======== RECORDS FOR THIS EXERCISE ========

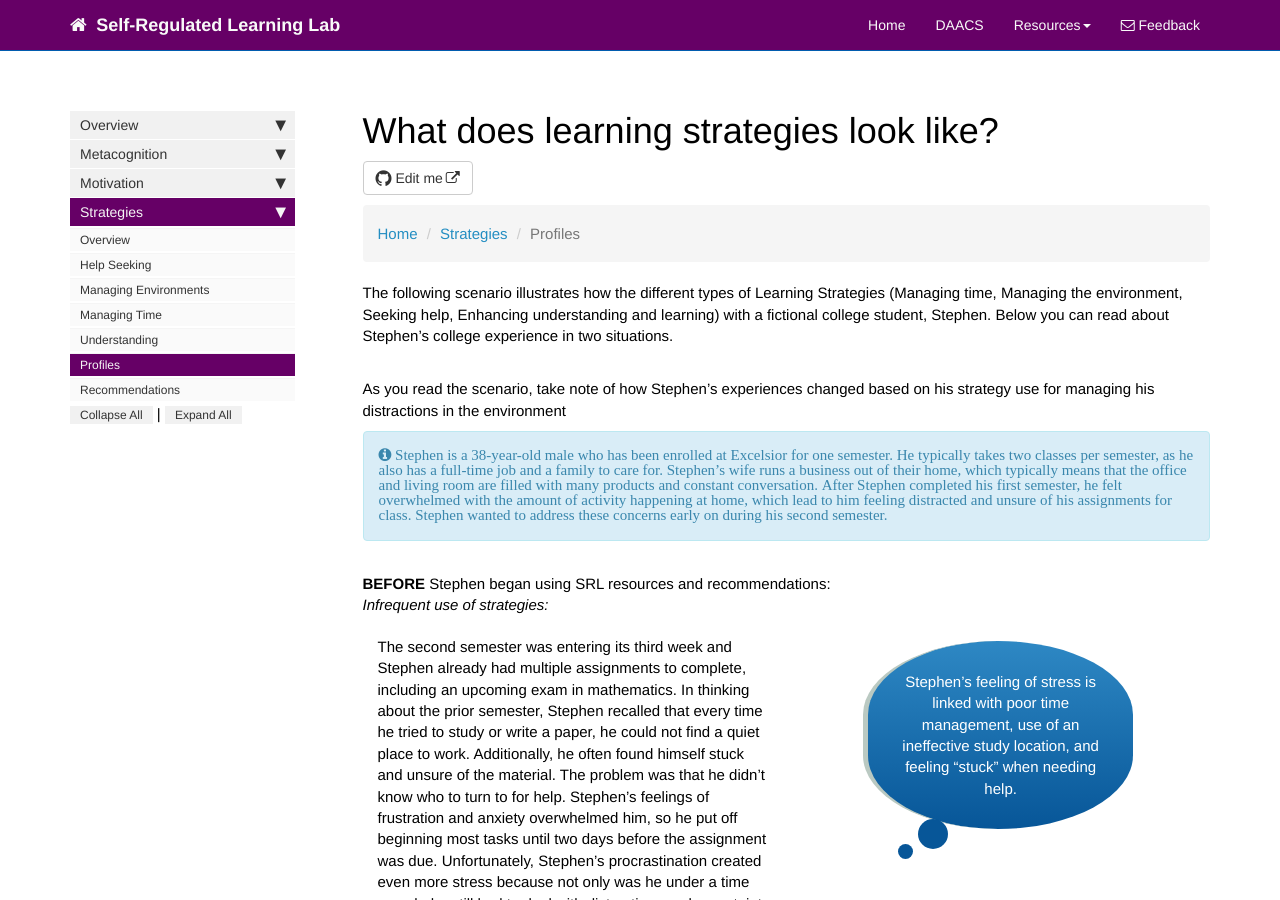
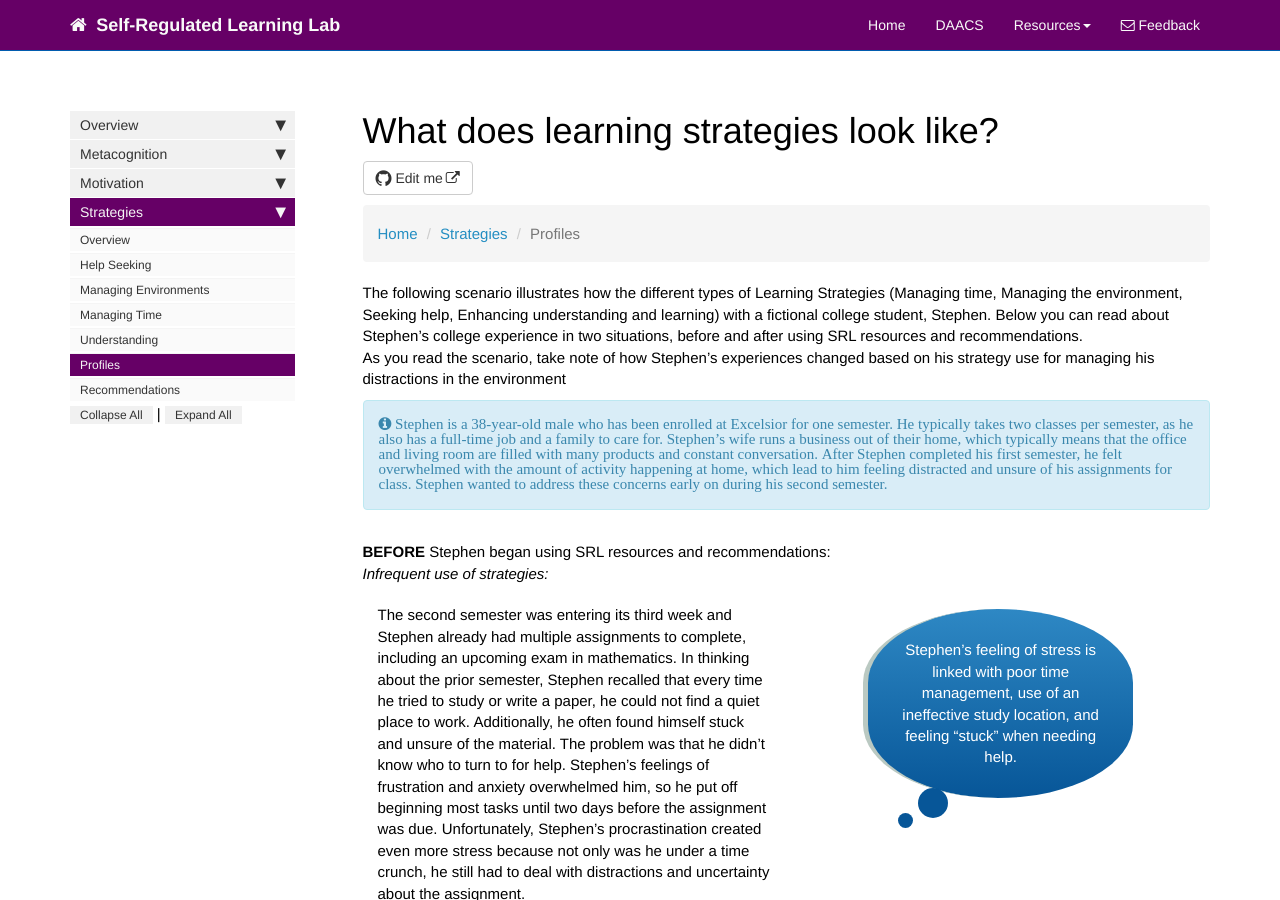
Before and after one commit to dfranklin02/SRL, a Jekyll site: the page built from docs/pages/strategies/strategies_profiles.md, in a window 1280 px wide and 900 px high. Built offline with Jekyll 4.4.1, drawn with Linux system fonts in a browser that asks for light colours; nearby versions of some CDN libraries; comment, search, counter and statistics services are not loaded.

Commit message:
Update strategies_profiles.md

```diff
--- a/docs/pages/strategies/strategies_profiles.md
+++ b/docs/pages/strategies/strategies_profiles.md
@@ -21,8 +21,7 @@ toc: false
     <li class="active">Profiles</li>
 </ul>
 
-The following scenario illustrates how the different types of Learning Strategies (Managing time, Managing the environment, Seeking help, Enhancing understanding and learning) with a fictional college student, Stephen. Below you can read about Stephen’s college experience in two situations.
-
+The following scenario illustrates how the different types of Learning Strategies (Managing time, Managing the environment, Seeking help, Enhancing understanding and learning) with a fictional college student, Stephen. Below you can read about Stephen’s college experience in two situations, before and after using SRL resources and recommendations.
 <br>
 As you read the scenario, take note of how Stephen’s experiences changed based on his strategy use for managing his distractions in the environment
 <br>
```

========

*TASK TO CARRY OUT*.
Print all entries exactly. The images do not belong in the copy.

*SOLUTION*.
Before and after one commit to dfranklin02/SRL, a Jekyll site: the page built from docs/pages/strategies/strategies_profiles.md, in a window 1280 px wide and 900 px high. Built offline with Jekyll 4.4.1, drawn with Linux system fonts in a browser that asks for light colours; nearby versions of some CDN libraries; comment, search, counter and statistics services are not loaded.

Commit message:
Update strategies_profiles.md

```diff
--- a/docs/pages/strategies/strategies_profiles.md
+++ b/docs/pages/strategies/strategies_profiles.md
@@ -21,8 +21,7 @@ toc: false
     <li class="active">Profiles</li>
 </ul>
 
-The following scenario illustrates how the different types of Learning Strategies (Managing time, Managing the environment, Seeking help, Enhancing understanding and learning) with a fictional college student, Stephen. Below you can read about Stephen’s college experience in two situations.
-
+The following scenario illustrates how the different types of Learning Strategies (Managing time, Managing the environment, Seeking help, Enhancing understanding and learning) with a fictional college student, Stephen. Below you can read about Stephen’s college experience in two situations, before and after using SRL resources and recommendations.
 <br>
 As you read the scenario, take note of how Stephen’s experiences changed based on his strategy use for managing his distractions in the environment
 <br>
```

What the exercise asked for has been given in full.